Early History of the Old Dispensary
The Old Dispensary gained its name because it long housed a dispensary on the ground floor, with a pharmacy and resident doctor. Its construction was originally commissioned by Sir Tharia Topan, who in his prime had dominated commerce in Zanzibar. The foundation stone of the “Tharia Topan Jubilee Hospital” was laid on 8th July 1885, but Sir Tharia died in India in 1891, causing an interruption to the construction. His widow decided to resume the works but her budget was exhausted in 1893 before completion of the building. Yet, the workmanship was excellent, as acknowledged by Fredrick Pordage, the consulting engineer of the British Consul who eventually saw the building through to completion in early 1894.
In 1900, it was bought by the estate of Nasser Nur Mahomed with the intention to use it as a charitable institution. Nur Mohamed’s trustees set up a dispensary on the ground floor of the building, and subdivided the upper two floors into apartments. This mixed use of the building continued until the revolution in 1964, when the occupants fled the island and the dispensary fell into disuse. As with most structures in Zanzibar, the Old Dispensary passed into government ownership and control.

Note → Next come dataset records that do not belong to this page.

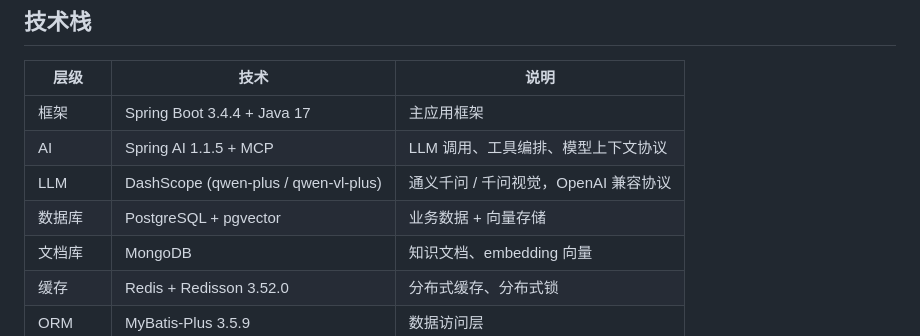
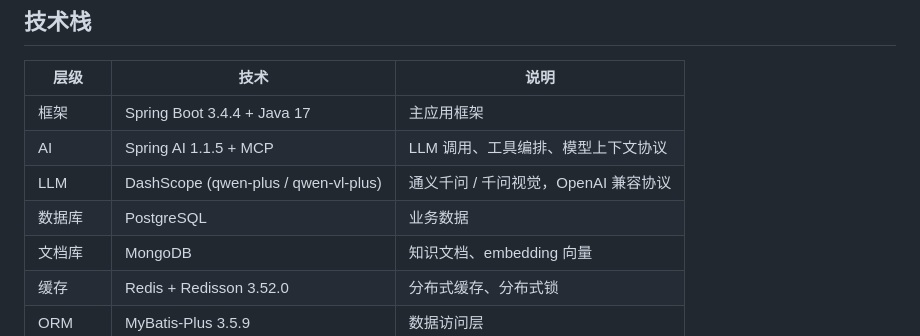
Before and after one commit to Ethan-119/IntelligentHealthcare, a Markdown page: README.md, the part around the change. Drawn GitHub-style.

Commit message:
Revise database information in README
Updated database section to reflect PostgreSQL usage without pgvector.

```diff
--- a/README.md
+++ b/README.md
@@ -9,7 +9,7 @@
 | 框架     | Spring Boot 3.4.4 + Java 17          | 主应用框架                           |
 | AI       | Spring AI 1.1.5 + MCP                | LLM 调用、工具编排、模型上下文协议   |
 | LLM      | DashScope (qwen-plus / qwen-vl-plus) | 通义千问 / 千问视觉，OpenAI 兼容协议 |
-| 数据库   | PostgreSQL + pgvector                | 业务数据 + 向量存储                  |
+| 数据库   | PostgreSQL                            | 业务数据                           |
 | 文档库   | MongoDB                              | 知识文档、embedding 向量             |
 | 缓存     | Redis + Redisson 3.52.0              | 分布式缓存、分布式锁                 |
 | ORM      | MyBatis-Plus 3.5.9                   | 数据访问层                           |
```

A change in government policies in 1985 paved the way for a more liberal economic development strategy for Zanzibar, and at the same time raised questions about the maintenance of state-owned building stock in the Stone Town – much of it of considerable historic value. In October 1990, the Aga Khan Trust for Culture, through its local operating entity (Aga Khan Cultural Services – Zanzibar) leased the Old Dispensary from the government in order to restore this major landmark to it’s former splendour. After an initial phase of research, recording and design, the construction contract for the restoration was signed in April 1994, exactly one hundred years after its first completion.
From the Old Dispensary to the Stone Town Cultural Centre
Although work that was undertaken on the Old Dispensary is often referred to as a restoration project, it should more accurately be viewed as one of conservation. The historic fabric of the building had to be respected and materials used in the works had to correspond or be compatible with the original ones.
Since its inauguration over a century ago, the Old Dispensary has been hailed as a symbol of multi-cultural Zanzibari architecture. It’s design, rich decoration and its construction techniques are of exceptional quality. The Stone Town Cultural Centre succeeds in retaining and protecting these characteristics, whilst being a blueprint for the conservation of Stone Town’s rich heritage.
It now plays host to various important cultural events and houses a restaurant and exclusive shops and offices. All visitors to Zanzibar’s Stone Town are urged to visit the Centre – one of Zanzibar’s finest architectural landmarks. It can be found on Zanzibar’s seafront, near the port on Mizingani Road.